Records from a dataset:

• • •

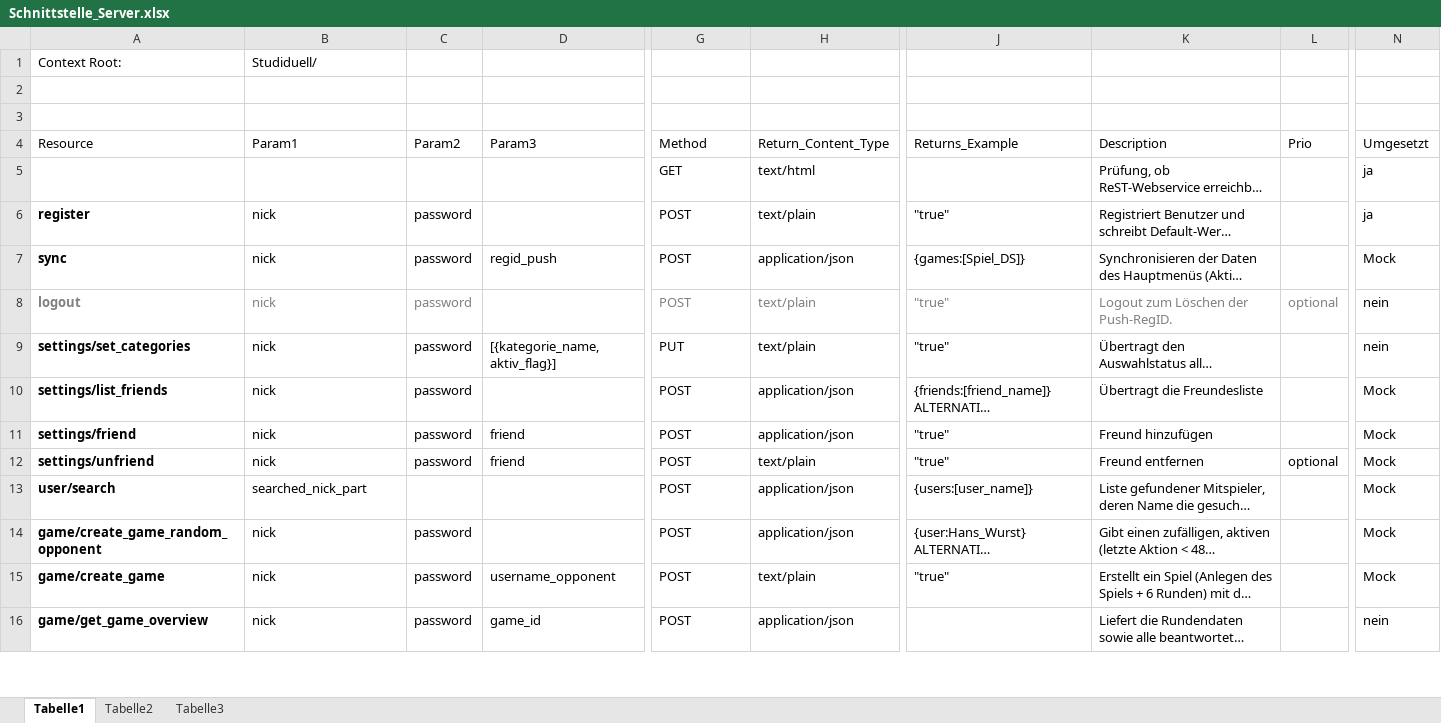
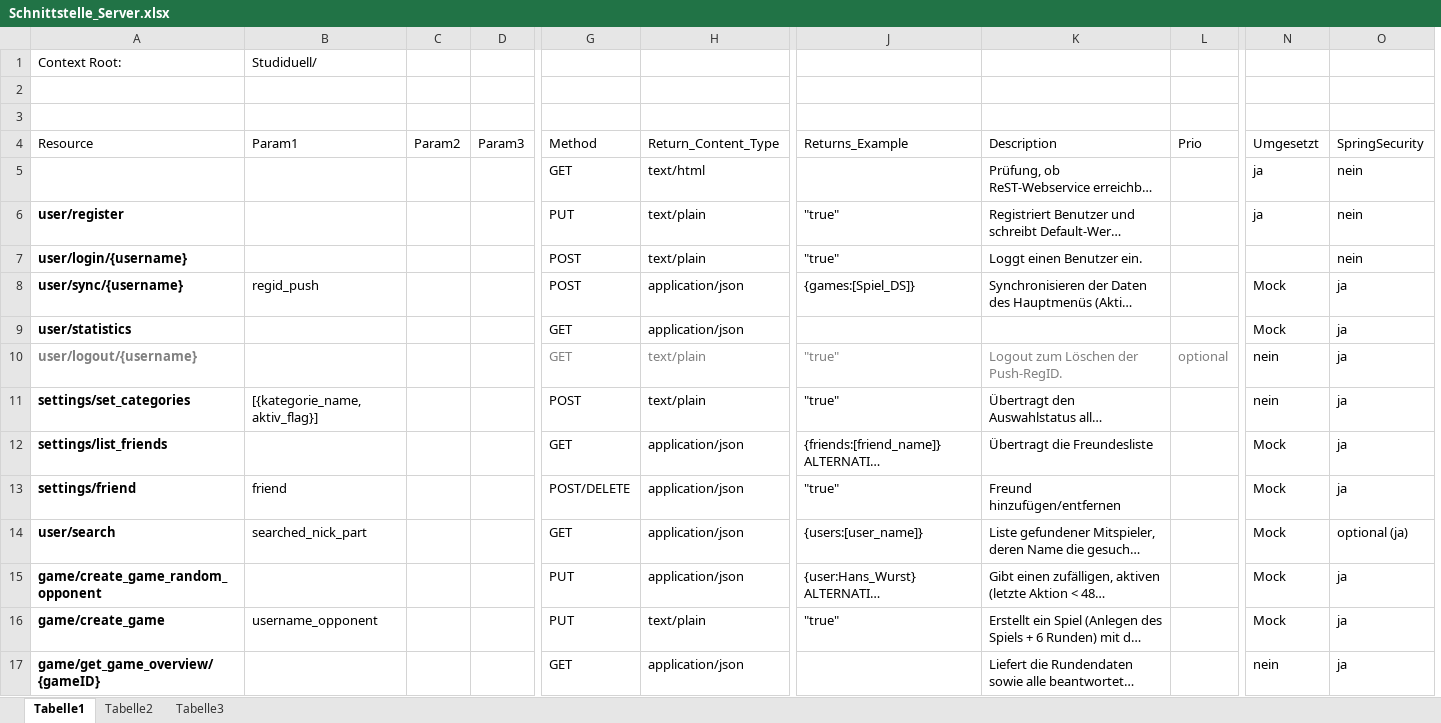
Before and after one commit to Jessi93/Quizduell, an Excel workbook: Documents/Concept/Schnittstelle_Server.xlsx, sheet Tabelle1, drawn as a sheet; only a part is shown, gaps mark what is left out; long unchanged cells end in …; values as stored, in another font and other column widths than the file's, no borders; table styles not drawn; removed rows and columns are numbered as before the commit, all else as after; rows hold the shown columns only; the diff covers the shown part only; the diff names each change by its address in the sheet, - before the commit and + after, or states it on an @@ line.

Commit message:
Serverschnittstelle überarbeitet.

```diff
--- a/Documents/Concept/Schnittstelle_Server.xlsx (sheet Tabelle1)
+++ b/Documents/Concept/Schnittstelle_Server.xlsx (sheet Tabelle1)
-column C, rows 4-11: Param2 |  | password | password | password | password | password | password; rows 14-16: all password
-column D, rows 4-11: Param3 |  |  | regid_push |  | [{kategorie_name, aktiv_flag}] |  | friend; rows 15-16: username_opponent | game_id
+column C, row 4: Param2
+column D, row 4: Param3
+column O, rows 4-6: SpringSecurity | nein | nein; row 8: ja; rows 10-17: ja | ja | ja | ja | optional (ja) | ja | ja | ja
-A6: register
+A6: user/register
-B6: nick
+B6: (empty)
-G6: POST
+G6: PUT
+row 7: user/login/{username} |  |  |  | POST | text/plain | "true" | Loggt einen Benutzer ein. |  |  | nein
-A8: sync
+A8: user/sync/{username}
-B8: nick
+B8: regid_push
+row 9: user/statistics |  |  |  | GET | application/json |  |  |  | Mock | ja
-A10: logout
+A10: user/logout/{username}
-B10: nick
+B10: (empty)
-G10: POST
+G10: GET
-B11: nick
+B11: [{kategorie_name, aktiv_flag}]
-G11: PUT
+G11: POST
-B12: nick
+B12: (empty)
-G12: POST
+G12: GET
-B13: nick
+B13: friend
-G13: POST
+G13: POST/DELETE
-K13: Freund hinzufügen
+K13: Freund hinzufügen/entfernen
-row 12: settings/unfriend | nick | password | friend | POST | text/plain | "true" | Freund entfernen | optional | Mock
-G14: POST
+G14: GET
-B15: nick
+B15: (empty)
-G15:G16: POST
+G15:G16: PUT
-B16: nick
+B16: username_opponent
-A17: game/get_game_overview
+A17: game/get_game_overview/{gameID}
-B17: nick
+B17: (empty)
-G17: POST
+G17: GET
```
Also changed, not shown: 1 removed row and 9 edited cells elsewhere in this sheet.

• • •

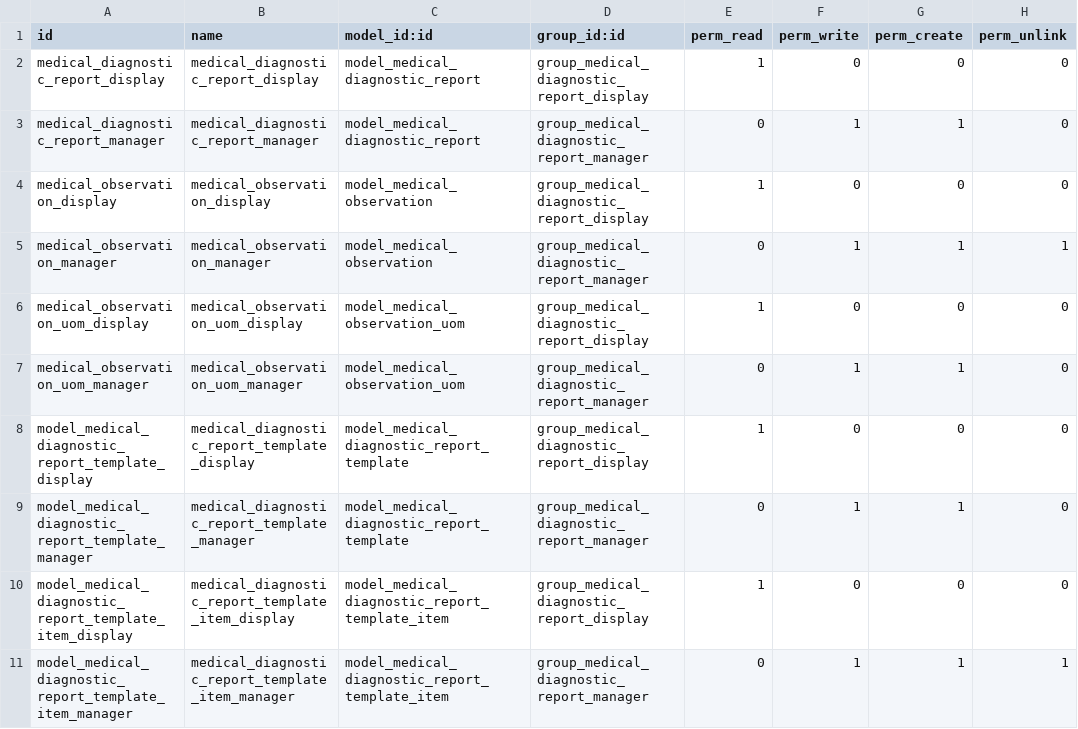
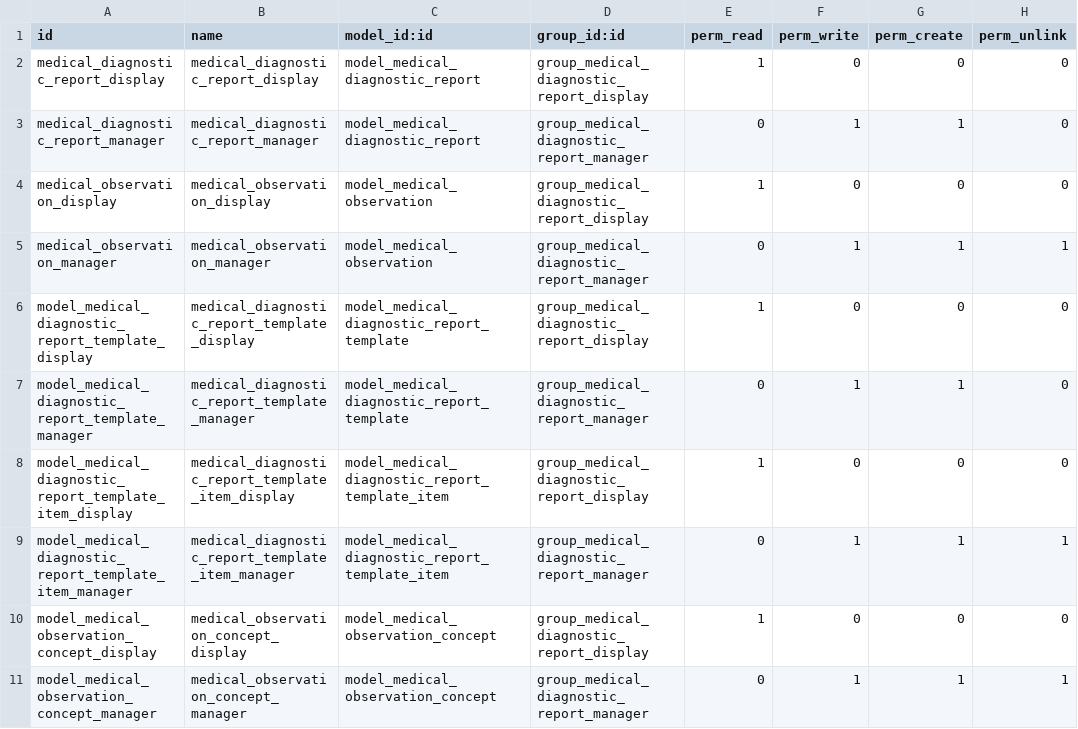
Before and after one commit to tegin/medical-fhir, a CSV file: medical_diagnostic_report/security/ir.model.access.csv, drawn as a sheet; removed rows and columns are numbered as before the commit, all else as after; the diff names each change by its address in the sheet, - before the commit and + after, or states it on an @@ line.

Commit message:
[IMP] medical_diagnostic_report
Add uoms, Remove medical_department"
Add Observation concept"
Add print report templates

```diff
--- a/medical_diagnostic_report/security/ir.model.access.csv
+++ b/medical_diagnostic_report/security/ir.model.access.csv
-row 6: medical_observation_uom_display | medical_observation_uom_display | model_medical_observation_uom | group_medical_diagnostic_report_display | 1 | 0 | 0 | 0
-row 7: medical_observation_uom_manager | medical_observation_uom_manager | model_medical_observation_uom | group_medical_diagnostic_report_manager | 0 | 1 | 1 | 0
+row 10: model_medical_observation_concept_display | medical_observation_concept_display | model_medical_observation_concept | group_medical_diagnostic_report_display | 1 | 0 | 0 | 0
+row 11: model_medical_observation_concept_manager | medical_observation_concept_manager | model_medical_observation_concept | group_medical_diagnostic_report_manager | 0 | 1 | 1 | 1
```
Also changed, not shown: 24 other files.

• • •

Action item: Take every line above where "empty" appears and copy it.

Response to this exercise:
+B6: (empty)
+B10: (empty)
+B12: (empty)
+B15: (empty)
+B17: (empty)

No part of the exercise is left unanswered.